Filter the records below down to lines containing "sheet".

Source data
• • •
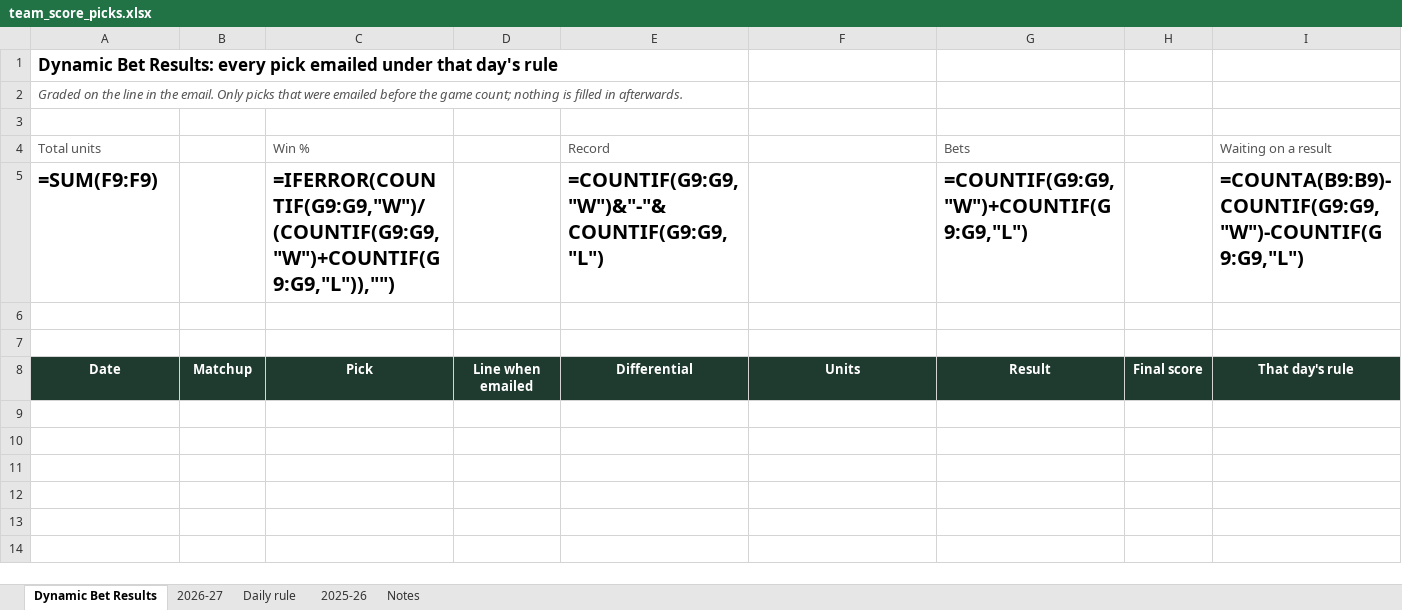
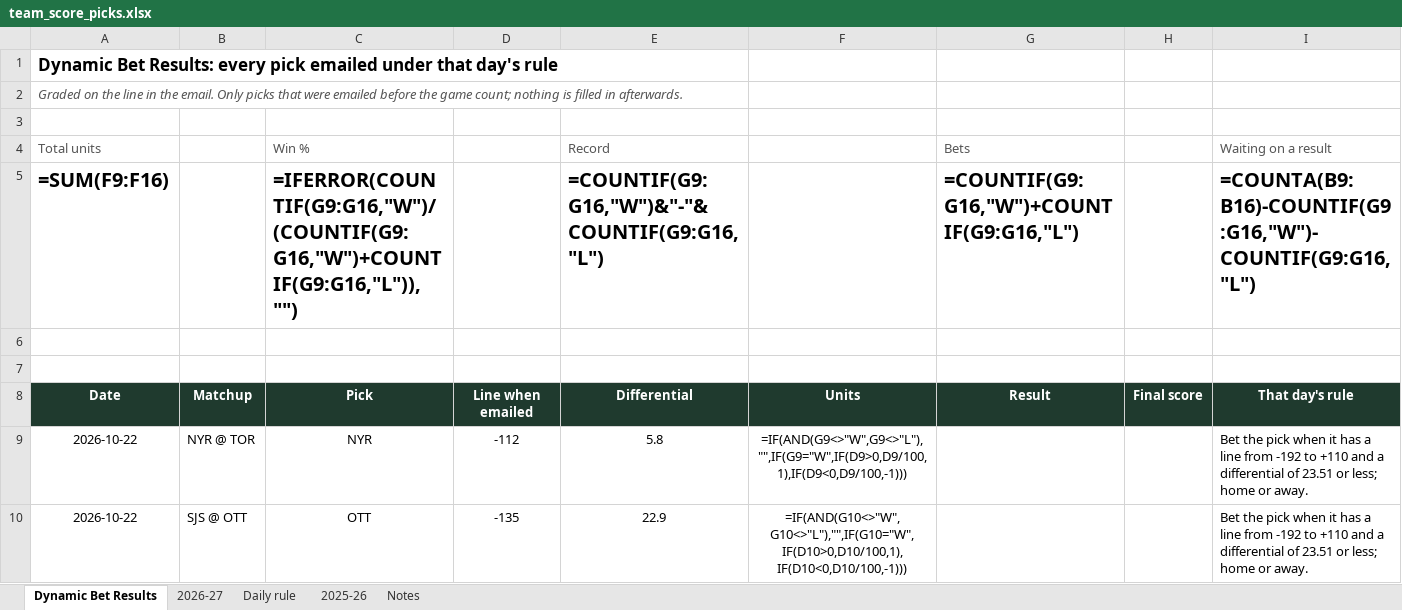
Before and after one commit to starsviz/starsviz.github.io, an Excel workbook: team_score_picks.xlsx, sheet Dynamic Bet Results, drawn as a sheet; only a part is shown; values as stored, in another font and other column widths than the file's, no borders; formulas without a stored value are shown as written; conditional formats not drawn; the diff covers the shown part only; the diff names each change by its address in the sheet, - before the commit and + after, or states it on an @@ line.

```diff
--- a/team_score_picks.xlsx (sheet Dynamic Bet Results)
+++ b/team_score_picks.xlsx (sheet Dynamic Bet Results)
-A5 (Total units): =SUM(F9:F9)
+A5 (Total units): =SUM(F9:F16)
-C5 (Win %): =IFERROR(COUNTIF(G9:G9,"W")/(COUNTIF(G9:G9,"W")+COUNTIF(G9:G9,"L")),"")
+C5 (Win %): =IFERROR(COUNTIF(G9:G16,"W")/(COUNTIF(G9:G16,"W")+COUNTIF(G9:G16,"L")),"")
-E5 (Record): =COUNTIF(G9:G9,"W")&"-"&COUNTIF(G9:G9,"L")
+E5 (Record): =COUNTIF(G9:G16,"W")&"-"&COUNTIF(G9:G16,"L")
-G5 (Bets): =COUNTIF(G9:G9,"W")+COUNTIF(G9:G9,"L")
+G5 (Bets): =COUNTIF(G9:G16,"W")+COUNTIF(G9:G16,"L")
-I5 (Waiting on a result): =COUNTA(B9:B9)-COUNTIF(G9:G9,"W")-COUNTIF(G9:G9,"L")
+I5 (Waiting on a result): =COUNTA(B9:B16)-COUNTIF(G9:G16,"W")-COUNTIF(G9:G16,"L")
+row 9: 2026-10-22 | NYR @ TOR | NYR | -112 | 5.8 | =IF(AND(G9<>"W",G9<>"L"),"",IF(G9="W",IF(D9>0,D9/100,1),IF(D9<0,D9/100,-1))) |  |  | Bet the pick when it has a line from -192 to +110 and a differential of 23.51 or less; home or away.
+row 10: 2026-10-22 | SJS @ OTT | OTT | -135 | 22.9 | =IF(AND(G10<>"W",G10<>"L"),"",IF(G10="W",IF(D10>0,D10/100,1),IF(D10<0,D10/100,-1))) |  |  | Bet the pick when it has a line from -192 to +110 and a differential of 23.51 or less; home or away.
```
Also changed, not shown: 6 added rows elsewhere in this sheet, sheet 2026-27, sheet Notes, 2 other files.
• • •
**Task answer:**
Before and after one commit to starsviz/starsviz.github.io, an Excel workbook: team_score_picks.xlsx, sheet Dynamic Bet Results, drawn as a sheet; only a part is shown; values as stored, in another font and other column widths than the file's, no borders; formulas without a stored value are shown as written; conditional formats not drawn; the diff covers the shown part only; the diff names each change by its address in the sheet, - before the commit and + after, or states it on an @@ line.
--- a/team_score_picks.xlsx (sheet Dynamic Bet Results)
+++ b/team_score_picks.xlsx (sheet Dynamic Bet Results)
Also changed, not shown: 6 added rows elsewhere in this sheet, sheet 2026-27, sheet Notes, 2 other files.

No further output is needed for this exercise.